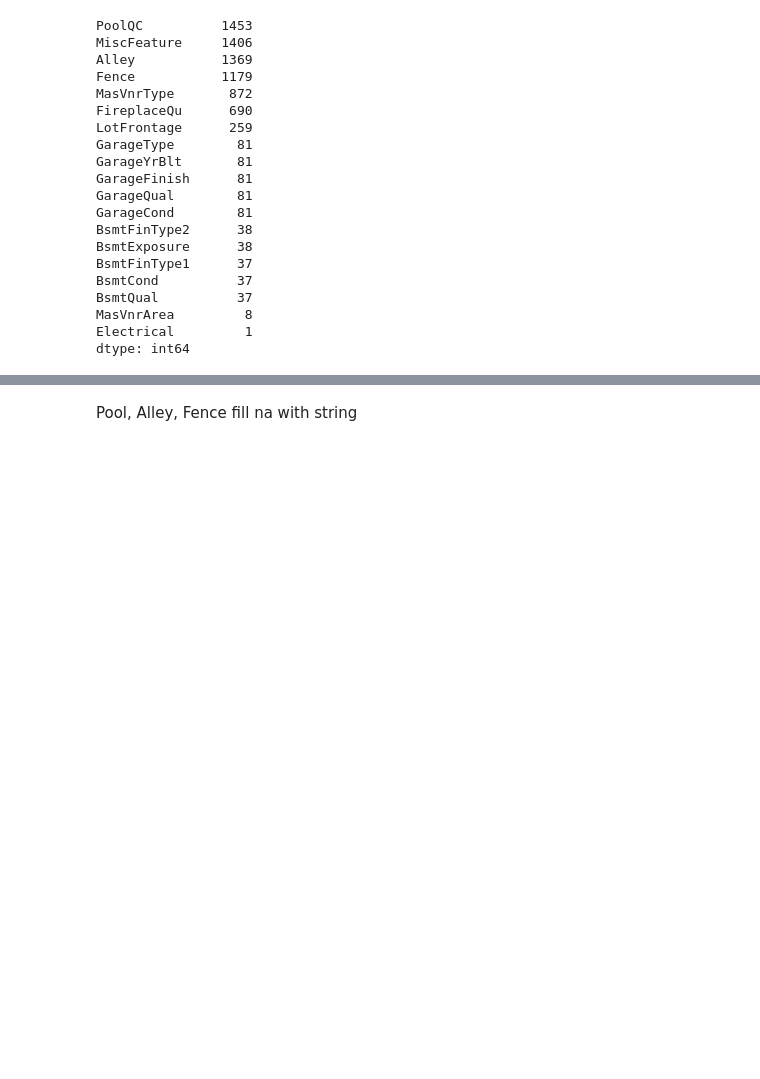
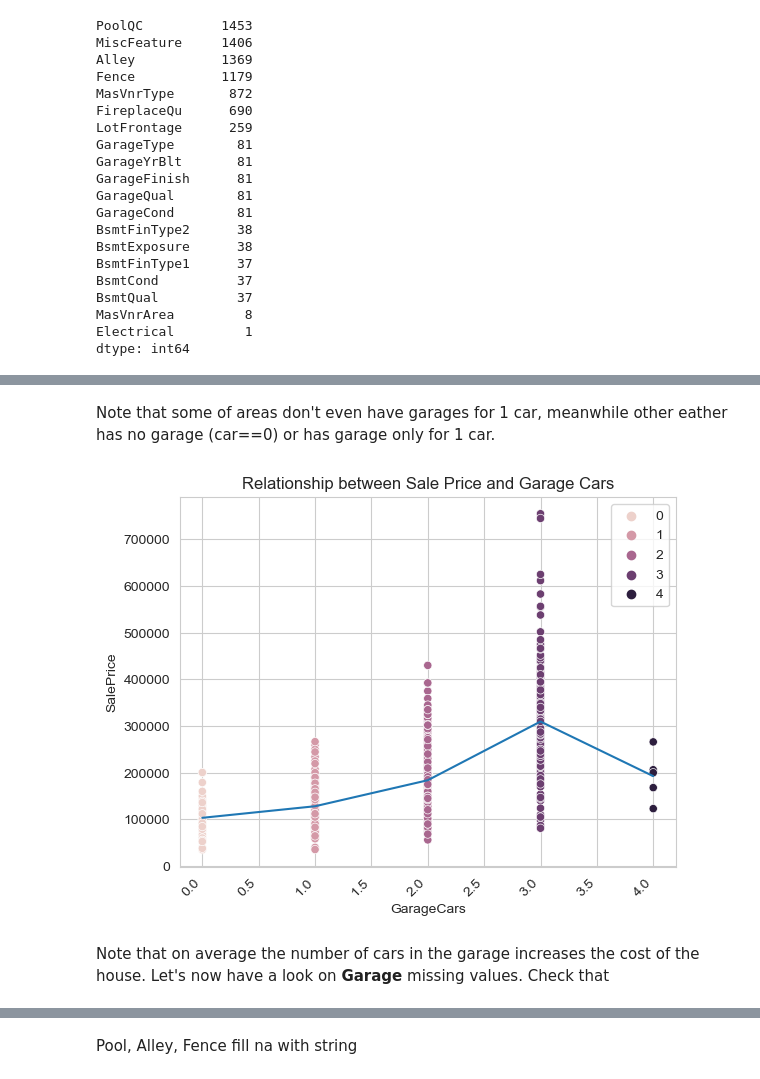
Before and after one commit to anidima/YData_Kaggle_Comp, a Jupyter notebook: EDA.ipynb, the cells around one changed output, grey strips where cells are left out. Saved outputs shown, nothing was run; the diff lists cells and outputs as text; code cells hidden in the pictures; blank space fills up the shorter version.

Commit message:
more EDA with missing_val

```diff
--- a/EDA.ipynb
+++ b/EDA.ipynb
@@ -199,0 +265,16 @@ dtype: int64
+# %% [markdown]
+Note that some of areas don't even have garages for 1 car, meanwhile other eather has no garage (car==0) or has garage only for 1 car.
+# %%
+sns.scatterplot(data=df, x="GarageCars", y="SalePrice", hue='GarageCars').set_title('Relationship between Sale Price and Garage Cars')
+
+mean_prices = df.groupby('GarageCars')['SalePrice'].mean()
+sns.lineplot(x=mean_prices.index, y=mean_prices.values)
+
+
+plt.xticks(rotation=45, ha='right')
+plt.show()
+# %% [output]
+[figure, added]
+# %% [markdown]
+Note that on average the number of cars in the garage increases the cost of the house.
+Let's now have a look on **Garage** missing values. Check that
```
Also changed, not shown: parts of 25 cells of this notebook.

* * *

▶ _WHAT YOU WILL DO_
Using the records above, retype everything exactly except the pictures.

▶ _FINISHED TASK_
Before and after one commit to anidima/YData_Kaggle_Comp, a Jupyter notebook: EDA.ipynb, the cells around one changed output, grey strips where cells are left out. Saved outputs shown, nothing was run; the diff lists cells and outputs as text; code cells hidden in the pictures; blank space fills up the shorter version.

Commit message:
more EDA with missing_val

```diff
--- a/EDA.ipynb
+++ b/EDA.ipynb
@@ -199,0 +265,16 @@ dtype: int64
+# %% [markdown]
+Note that some of areas don't even have garages for 1 car, meanwhile other eather has no garage (car==0) or has garage only for 1 car.
+# %%
+sns.scatterplot(data=df, x="GarageCars", y="SalePrice", hue='GarageCars').set_title('Relationship between Sale Price and Garage Cars')
+
+mean_prices = df.groupby('GarageCars')['SalePrice'].mean()
+sns.lineplot(x=mean_prices.index, y=mean_prices.values)
+
+
+plt.xticks(rotation=45, ha='right')
+plt.show()
+# %% [output]
+[figure, added]
+# %% [markdown]
+Note that on average the number of cars in the garage increases the cost of the house.
+Let's now have a look on **Garage** missing values. Check that
```
Also changed, not shown: parts of 25 cells of this notebook.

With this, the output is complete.